CMC graduates reflect |

CMC graduates reflect

Phillip Yates
Garfield County correspondent
Aspen, CO Colorado

SPRING VALLEY ” It’s a moment Jorge Alvarado has been waiting for. But it is also a moment that he worked so long for, too.

And on Saturday, the moment finally came. Alvarado received an associate degree with an emphasis in business from Colorado Mountain College (CMC) during a graduation ceremony Saturday at the college’s Roaring Fork campus near Glenwood Springs. About 65 students were at the graduation ceremony.

“I really thought it was going to be hard, and it has been,” said Alvarado, 21. “It’s been really tough, but it’s been really rewarding to know that I am almost done.”

It’s been a difficult road to graduation for Alvarado. He worked a full-time construction job while he went to school. But despite that, he has been active in Phi Theta Kappa ” an academic honor society organization ” and has played on the college’s soccer team and served as team manager, Alvarado said.
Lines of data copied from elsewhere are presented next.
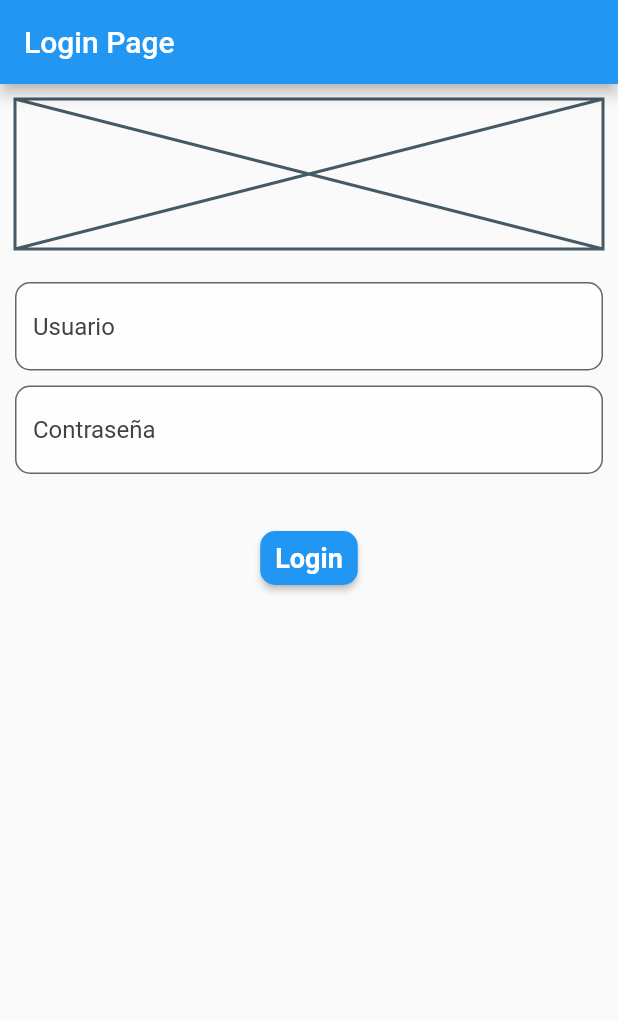
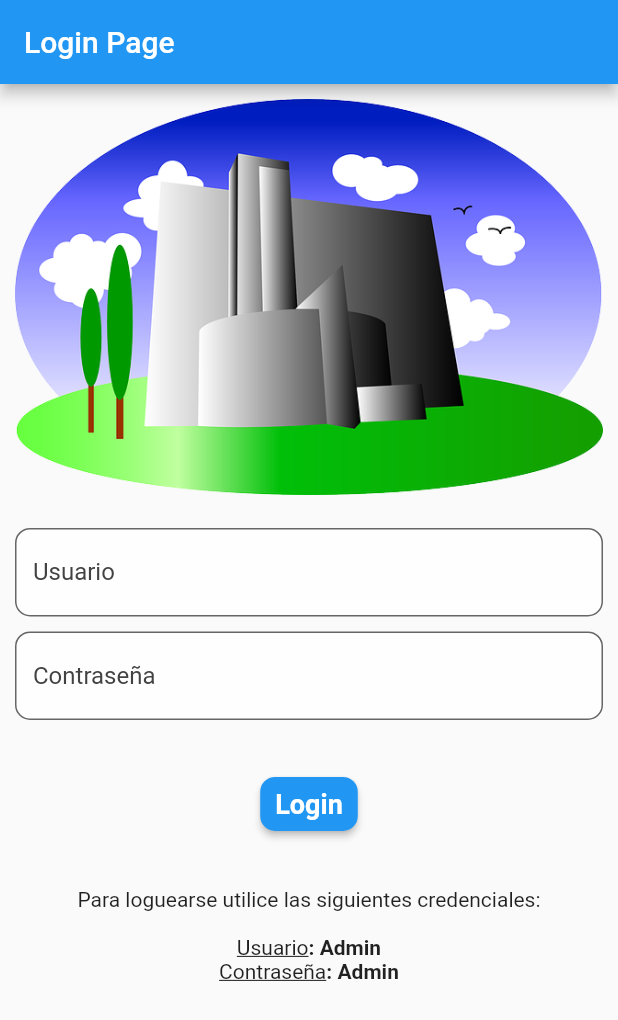
Before and after one commit to jorgesarabia/ejemplo_fabricas, a Flutter app: the screen it shows after launch, on a phone screen of 412 x 824 dp. Shown: the top 1020 px of the screen. Run offline on Flutter 3.47's test engine with Material 2 defaults, Android fonts, the phone set to English and light mode, and no system bars.

Commit message:
Finish the login page UI

```diff
--- a/lib/auth/presentation/login_page.dart
+++ b/lib/auth/presentation/login_page.dart
@@ -1,4 +1,5 @@
 import 'package:ejemplo_fabricas/app/app_button.dart';
+import 'package:ejemplo_fabricas/auth/presentation/widgets/fake_user.dart';
 import 'package:ejemplo_fabricas/auth/presentation/widgets/login_form.dart';
 import 'package:flutter/material.dart';
 
@@ -14,10 +15,7 @@ class LoginPage extends StatelessWidget {
           padding: const EdgeInsets.all(10.0),
           child: Column(
             children: [
-              const Placeholder(
-                fallbackHeight: 100,
-                fallbackWidth: 100,
-              ),
+              Image.asset('assets/portada.png'),
               const SizedBox(height: 22.0),
               LoginForm(),
               const SizedBox(height: 32.0),
@@ -25,6 +23,8 @@ class LoginPage extends StatelessWidget {
                 label: 'Login',
                 onPressed: () {},
               ),
+              const SizedBox(height: 32.0),
+              const FakeUser(),
             ],
           ),
         ),
--- /dev/null
+++ b/lib/auth/presentation/widgets/fake_user.dart
@@ -0,0 +1,45 @@
+import 'package:flutter/material.dart';
+
+class FakeUser extends StatelessWidget {
+  const FakeUser({Key? key}) : super(key: key);
+
+  @override
+  Widget build(BuildContext context) {
+    return RichText(
+      textAlign: TextAlign.center,
+      text: const TextSpan(
+        text: 'Para loguearse utilice las siguientes credenciales:\n\n',
+        style: TextStyle(
+          fontSize: 14.0,
+          color: Colors.black87,
+        ),
+        children: [
+          TextSpan(
+            text: 'Usuario',
+            style: TextStyle(
+              decoration: TextDecoration.underline,
+            ),
+          ),
+          TextSpan(
+            text: ': Admin\n',
+            style: TextStyle(
+              fontWeight: FontWeight.bold,
+            ),
+          ),
+          TextSpan(
+            text: 'Contraseña',
+            style: TextStyle(
+              decoration: TextDecoration.underline,
+            ),
+          ),
+          TextSpan(
+            text: ': Admin',
+            style: TextStyle(
+              fontWeight: FontWeight.bold,
+            ),
+          ),
+        ],
+      ),
+    );
+  }
+}
--- a/pubspec.yaml
+++ b/pubspec.yaml
@@ -28,3 +28,6 @@ dev_dependencies:
 
 flutter:
   uses-material-design: true
+
+  assets:
+    - assets/portada.png
```
Also changed, not shown: assets/portada.png (added).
“When you take some time to think about it, you are like, ‘Oh my God,’ you know,” Alvarado said. “It is a great accomplishment because nobody in my family has a degree in college, so I am really proud of it. My parents are so proud of it.”

Alvarado has been active with other CMC clubs and will be the keynote speaker for the upcoming Latino Youth Summit, which is going to be held at the CMC Roaring Fork campus.

Alvarado’s efforts earned him the David Allen Memorial Outstanding Student Award. Also earning the accolade was Angela Boyer, a single mother who has taken a full load of classes while volunteering her time in the community and been an active member of Phi Theta Kappa.

Both Alvarado and Boyer were nominated for the awards by Jessica Lorah, a statistics instructor at CMC. Steve White, Alvarado’s soccer coach at CMC, also nominated him for the award.

Lorah wrote that Alvarado has done “phenomenally well” in a difficult class conducted in English, which is not his first language. Lorah wrote that Alvarado is always willing to help others in class, even “translating what I’ve said into Spanish for another student to better help him understand.”

In another letter of recommendation for Alvarado, White wrote that he has watched “Jorge develop into a confident yet humble individual that has an exceptional focus and work ethic.”

“As his coach, I was able to depend on him to train hard and lead his teammates by example,” White wrote. “His performance on the field was exceptional, but most important he was able to keep perspective that his performance in the classroom was his true purpose at CMC.”

Although Alvarado and Boyer both have a degree in their hands, they aren’t thinking about stopping their education.

Boyer has been accepted by the University of Denver to complete her bachelor’s degree. However, she might decide to stay in the area because of her son and take classes online.

“With the skills that I have gained, now I feel like anything is possible,” Boyer said.

Alvarado also doesn’t want to stop his education.

“I want to keep going and get my bachelor’s,” Alvarado said.